The announcements comes amid calls from tribal leaders for investigations into the deaths and disappearances of Native American women and girls.

Federal figures show that more than half of Native American women have faced sexual or domestic violence at some point in their lives, while on some reservations, Native American women are killed at a rate more than 10 times the national average.

In 2017, more than 5,646 Native American women were entered as being missing into the National Crime Information Center's database, with 5,711 names added in 2016. In the first six months of 2018, 2,758 women had been declared missing.

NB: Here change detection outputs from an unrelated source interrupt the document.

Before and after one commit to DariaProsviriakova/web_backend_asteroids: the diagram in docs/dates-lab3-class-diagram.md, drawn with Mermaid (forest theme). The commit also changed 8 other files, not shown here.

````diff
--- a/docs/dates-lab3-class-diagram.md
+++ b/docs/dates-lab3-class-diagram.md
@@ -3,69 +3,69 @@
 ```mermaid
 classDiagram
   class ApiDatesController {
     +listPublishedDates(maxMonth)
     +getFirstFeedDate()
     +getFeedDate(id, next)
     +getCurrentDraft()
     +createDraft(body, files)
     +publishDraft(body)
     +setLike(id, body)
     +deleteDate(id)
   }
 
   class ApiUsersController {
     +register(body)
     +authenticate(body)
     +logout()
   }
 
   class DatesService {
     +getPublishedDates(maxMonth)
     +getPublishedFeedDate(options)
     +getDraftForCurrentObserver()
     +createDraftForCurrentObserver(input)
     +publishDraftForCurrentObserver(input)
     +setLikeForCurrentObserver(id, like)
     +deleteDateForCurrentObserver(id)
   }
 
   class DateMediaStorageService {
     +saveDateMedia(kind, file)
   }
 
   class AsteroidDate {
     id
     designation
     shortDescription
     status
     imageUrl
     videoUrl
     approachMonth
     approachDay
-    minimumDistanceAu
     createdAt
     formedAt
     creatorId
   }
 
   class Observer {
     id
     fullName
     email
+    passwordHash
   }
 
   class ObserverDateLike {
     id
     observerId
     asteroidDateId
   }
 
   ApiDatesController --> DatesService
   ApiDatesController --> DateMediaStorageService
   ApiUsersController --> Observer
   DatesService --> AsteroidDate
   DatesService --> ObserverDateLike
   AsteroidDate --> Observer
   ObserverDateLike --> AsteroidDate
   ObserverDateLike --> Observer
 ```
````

"There is an unacceptable level of violent crime and domestic abuse in American Indian and Alaska Native communities," Principal Deputy Associate Attorney General Jesse Panuccio, who announced the funding commitment while delivering remarks at the 26th Annual Four Corners Indian Country Conference in Santa Fe, New Mexico, said in a statement provided by the DoJ.

"With these awards, we are doubling the amount of grant funding devoted to public safety programs and serving victims of crime in Native American communities," he said.

"This increase in resources, together with our aggressive investigation and prosecution of crimes, shows how seriously Attorney General Sessions and the entire Department of Justice take these issues. We are committed to reducing violent crime and improving public safety," Panuccio added.

While principal deputy associate attorney general said the department would focus its efforts on partnering with tribes, assigning more special prosecutors who are able to handle cases in federal and tribal courts and by supporting tribal law enforcement, as well as survivors of abuse.

Juana Majel-Dixon, who co-chairs a National Congress of American Indians taskforce created to address violence against Native American women and girls, told the Associated Press she welcomed the boost in funding.

However, she said that even with the additional funds, it would likely not be enough to take on the enormity of the issue.

"When you think about the enormity of the victims we're talking about, the money being provided has been graciously received," she said. "But it's not enough."